*RECORDS FOR THE TASK*.

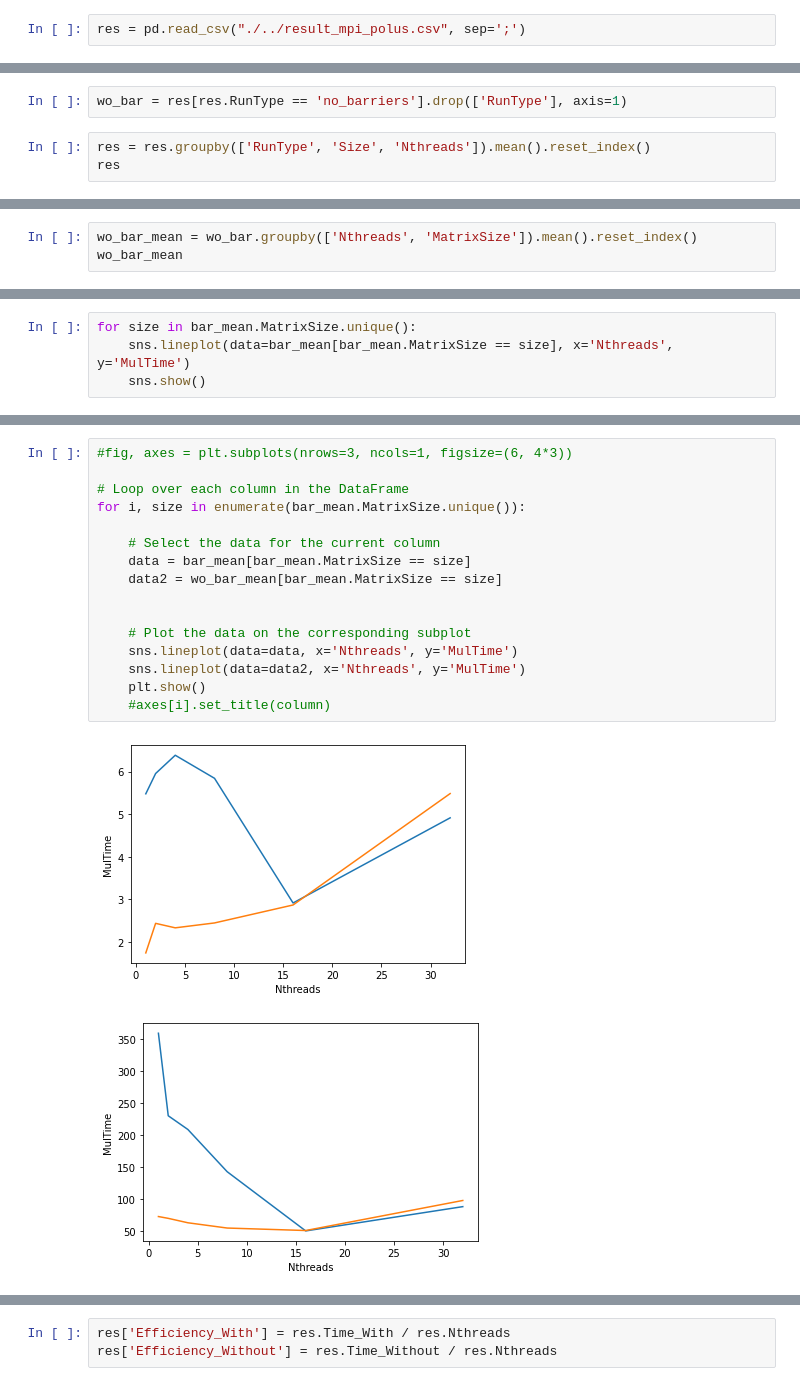
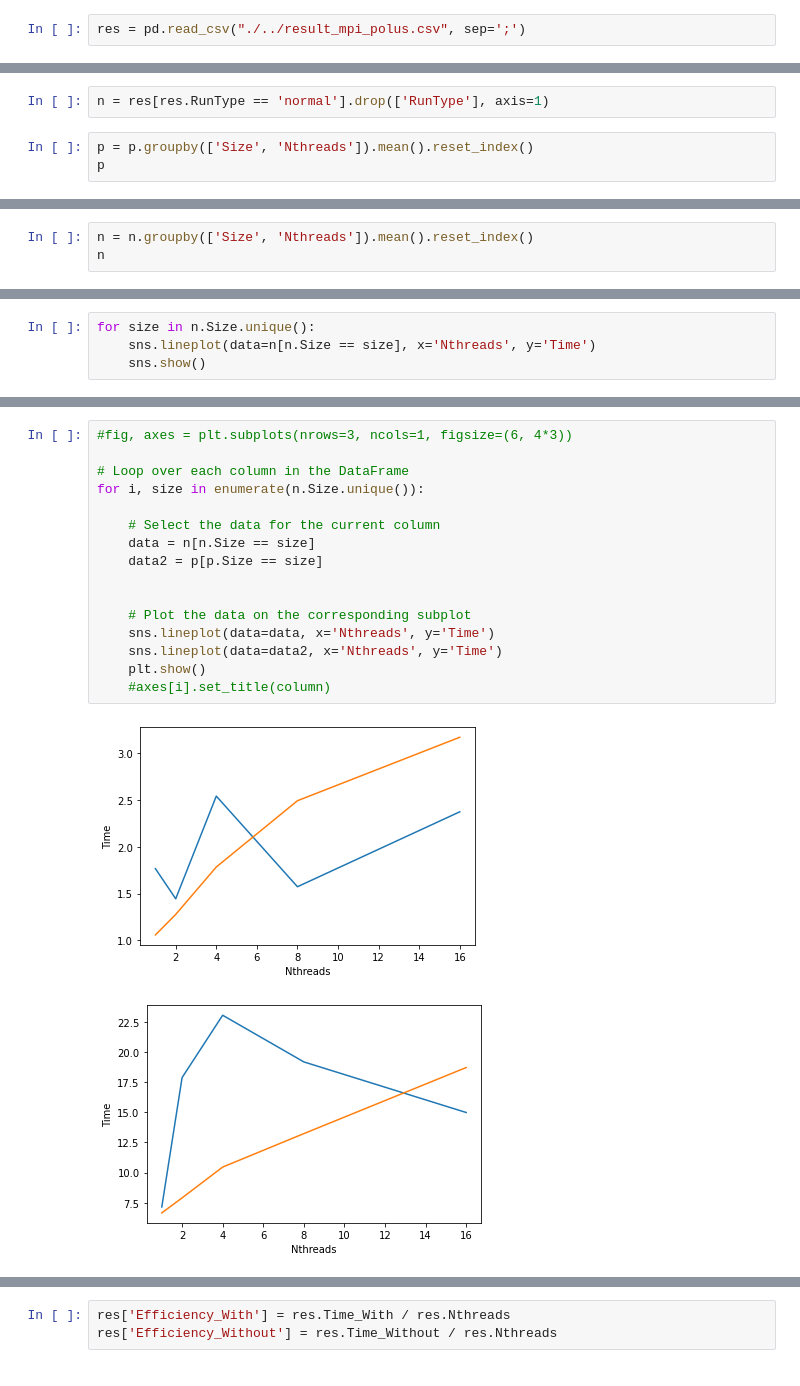
Before and after one commit to Arbuz-Nick/prac, a Jupyter notebook: sem8/mpi/Отчет/analytics.ipynb, the cells around one changed output, grey strips where cells are left out. Drawn from its saved outputs; the diff is of its cells as text.

```diff
--- a/sem8/mpi/Отчет/analytics.ipynb
+++ b/sem8/mpi/Отчет/analytics.ipynb
@@ -25,6 +25,6 @@ bar = res[res.RunType == 'barriers'].drop(['RunType'], axis=1)
 # %%
-wo_bar = res[res.RunType == 'no_barriers'].drop(['RunType'], axis=1)
+n = res[res.RunType == 'normal'].drop(['RunType'], axis=1)
 # %%
-res = res.groupby(['RunType', 'Size', 'Nthreads']).mean().reset_index()
-res
+p = p.groupby(['Size', 'Nthreads']).mean().reset_index()
+p
 # %% [output]
@@ -48,4 +42,4 @@ res
 # %%
-wo_bar_mean = wo_bar.groupby(['Nthreads', 'MatrixSize']).mean().reset_index()
-wo_bar_mean
+n = n.groupby(['Size', 'Nthreads']).mean().reset_index()
+n
 # %% [output]
@@ -69,6 +57,6 @@ wo_bar_mean
 # %%
-for size in bar_mean.MatrixSize.unique():
-    sns.lineplot(data=bar_mean[bar_mean.MatrixSize == size], x='Nthreads', y='MulTime')
+for size in n.Size.unique():
+    sns.lineplot(data=n[n.Size == size], x='Nthreads', y='Time')
     sns.show()
 # %% [output]
 AttributeError: module 'seaborn' has no attribute 'show'
@@ -76,19 +64,19 @@ AttributeError: module 'seaborn' has no attribute 'show'
 # %%
 #fig, axes = plt.subplots(nrows=3, ncols=1, figsize=(6, 4*3))
 
 # Loop over each column in the DataFrame
-for i, size in enumerate(bar_mean.MatrixSize.unique()):
+for i, size in enumerate(n.Size.unique()):
 
     # Select the data for the current column
-    data = bar_mean[bar_mean.MatrixSize == size]
-    data2 = wo_bar_mean[bar_mean.MatrixSize == size]
+    data = n[n.Size == size]
+    data2 = p[p.Size == size]
 
 
     # Plot the data on the corresponding subplot
-    sns.lineplot(data=data, x='Nthreads', y='MulTime')
-    sns.lineplot(data=data2, x='Nthreads', y='MulTime')
+    sns.lineplot(data=data, x='Nthreads', y='Time')
+    sns.lineplot(data=data2, x='Nthreads', y='Time')
     plt.show()
     #axes[i].set_title(column)
 # %% [output]
-[figure, old version]
+[figure, new version]
-[figure, old version]
+[figure, new version]
```
Also changed, not shown: parts of 12 cells of this notebook, 14 other files.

*BRIEF*. Tally the lines in the listing that hold the string "MatrixSize"; your reply is that total alone.

*REPLY TO THE EXERCISE*. 6